What is the old generation?
The Old Generation is used to store long surviving objects. Typically, a threshold is set for young generation object and when that age is met, the object gets moved to the old generation. Eventually the old generation needs to be collected. This event is called a major garbage collection
What is the permanent generation?
The Permanent generation contains metadata required by the JVM to describe the classes and methods used in the application. The permanent generation is populated by the JVM at runtime based on classes in use by the application.
PermGen has been replaced with Metaspace since Java 8 release.
PermSize & MaxPermSize parameters will be ignored now
How does the three generations interact/relate to each other?
Image source & oracle technetwork tutorial article: http://www.oracle.com/webfolder/technetwork/tutorials/obe/java/gc01/index.html
“The General Garbage Collection Process” in above article explains the interactions between them with many diagrams.
Have a look at summary diagram:

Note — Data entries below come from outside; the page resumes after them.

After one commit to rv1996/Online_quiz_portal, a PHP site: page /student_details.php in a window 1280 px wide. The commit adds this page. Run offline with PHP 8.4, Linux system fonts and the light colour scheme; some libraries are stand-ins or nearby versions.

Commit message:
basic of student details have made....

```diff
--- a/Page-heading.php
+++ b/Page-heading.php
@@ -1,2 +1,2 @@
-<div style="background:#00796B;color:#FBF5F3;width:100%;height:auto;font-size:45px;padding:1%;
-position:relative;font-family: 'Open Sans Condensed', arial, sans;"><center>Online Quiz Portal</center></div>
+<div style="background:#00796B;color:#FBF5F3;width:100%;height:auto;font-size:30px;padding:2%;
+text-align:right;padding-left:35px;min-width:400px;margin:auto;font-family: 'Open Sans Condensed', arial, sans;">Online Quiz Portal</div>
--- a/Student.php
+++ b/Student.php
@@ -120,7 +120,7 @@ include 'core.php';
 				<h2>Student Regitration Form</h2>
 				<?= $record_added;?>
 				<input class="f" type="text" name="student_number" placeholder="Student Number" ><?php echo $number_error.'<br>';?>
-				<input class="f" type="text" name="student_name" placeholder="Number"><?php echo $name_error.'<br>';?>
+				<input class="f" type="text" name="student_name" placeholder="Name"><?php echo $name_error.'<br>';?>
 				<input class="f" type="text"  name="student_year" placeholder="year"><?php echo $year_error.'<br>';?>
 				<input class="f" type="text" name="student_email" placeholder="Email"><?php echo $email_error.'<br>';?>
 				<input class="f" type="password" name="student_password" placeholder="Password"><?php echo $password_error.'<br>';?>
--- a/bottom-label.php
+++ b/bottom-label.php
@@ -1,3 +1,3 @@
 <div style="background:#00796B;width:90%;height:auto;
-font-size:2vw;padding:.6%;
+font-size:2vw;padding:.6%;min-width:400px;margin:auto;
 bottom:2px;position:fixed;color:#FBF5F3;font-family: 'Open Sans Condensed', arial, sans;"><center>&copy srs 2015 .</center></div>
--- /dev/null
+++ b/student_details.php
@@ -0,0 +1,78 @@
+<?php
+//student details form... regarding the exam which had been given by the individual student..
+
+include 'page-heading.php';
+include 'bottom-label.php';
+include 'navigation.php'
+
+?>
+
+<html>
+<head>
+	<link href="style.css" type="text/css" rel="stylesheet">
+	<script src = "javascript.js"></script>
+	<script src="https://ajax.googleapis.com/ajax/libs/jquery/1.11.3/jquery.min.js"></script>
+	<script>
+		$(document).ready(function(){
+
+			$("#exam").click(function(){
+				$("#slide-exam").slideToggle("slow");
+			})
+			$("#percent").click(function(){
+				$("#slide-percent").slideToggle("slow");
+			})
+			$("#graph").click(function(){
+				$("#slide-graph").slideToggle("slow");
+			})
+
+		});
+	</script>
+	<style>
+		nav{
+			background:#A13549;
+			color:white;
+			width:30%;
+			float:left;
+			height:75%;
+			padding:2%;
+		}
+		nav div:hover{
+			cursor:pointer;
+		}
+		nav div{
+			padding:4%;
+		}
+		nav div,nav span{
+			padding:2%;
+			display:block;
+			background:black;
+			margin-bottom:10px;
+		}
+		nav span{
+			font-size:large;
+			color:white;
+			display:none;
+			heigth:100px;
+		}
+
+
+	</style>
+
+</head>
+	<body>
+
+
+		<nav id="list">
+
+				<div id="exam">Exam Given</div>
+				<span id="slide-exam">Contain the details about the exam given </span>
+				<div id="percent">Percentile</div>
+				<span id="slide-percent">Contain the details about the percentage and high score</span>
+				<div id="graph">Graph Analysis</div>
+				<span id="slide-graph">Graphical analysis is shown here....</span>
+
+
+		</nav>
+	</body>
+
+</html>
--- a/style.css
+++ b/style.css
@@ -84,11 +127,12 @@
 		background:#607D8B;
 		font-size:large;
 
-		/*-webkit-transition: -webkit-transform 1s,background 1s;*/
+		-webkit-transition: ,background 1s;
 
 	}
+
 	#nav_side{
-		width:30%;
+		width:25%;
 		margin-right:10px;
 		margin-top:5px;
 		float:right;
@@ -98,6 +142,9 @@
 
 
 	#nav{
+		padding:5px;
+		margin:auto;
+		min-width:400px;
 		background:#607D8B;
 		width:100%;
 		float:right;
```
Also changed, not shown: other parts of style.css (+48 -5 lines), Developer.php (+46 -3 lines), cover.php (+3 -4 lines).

The Java virtual machine is organized into three generations: a young generation, an old generation, and a permanent generation. Most objects are initially allocated in the young generation. The old generation contains objects that have survived some number of young generation collections, as well as some large objects that may be allocated directly in the old generation. The permanent generation holds objects that the JVM finds convenient to have the garbage collector manage, such as objects describing classes and methods, as well as the classes and methods themselves.
Memory in SunHotSpot JVM is organized into three generations: young generation, old generation and permanent generation.
- Young Generation : the newly created objects are allocated to the young gen.
- Old Generation : If the new object requests for a larger heap space, it gets allocated directly into the old gen. Also objects which have survived a few GC cycles gets promoted to the old gen i.e long lived objects house in old gen.
- Permanent Generation : The permanent generation holds objects that the JVM finds convenient to have the garbage collector manage, such as objects describing classes and methods, as well as the classes and methods themselves.
FYI: The permanent gen is not considered a part of the Java heap.
How does the three generations interact/relate to each other?
Objects(except the large ones) are first allocated to the young generation. If an object remain alive after x no. of garbage collection cycles it gets promoted to the old/tenured gen. Hence we can say that the young gen contains the short lived objects while the old gen contains the objects having a long life. The permanent gen does not interact with the other two generations.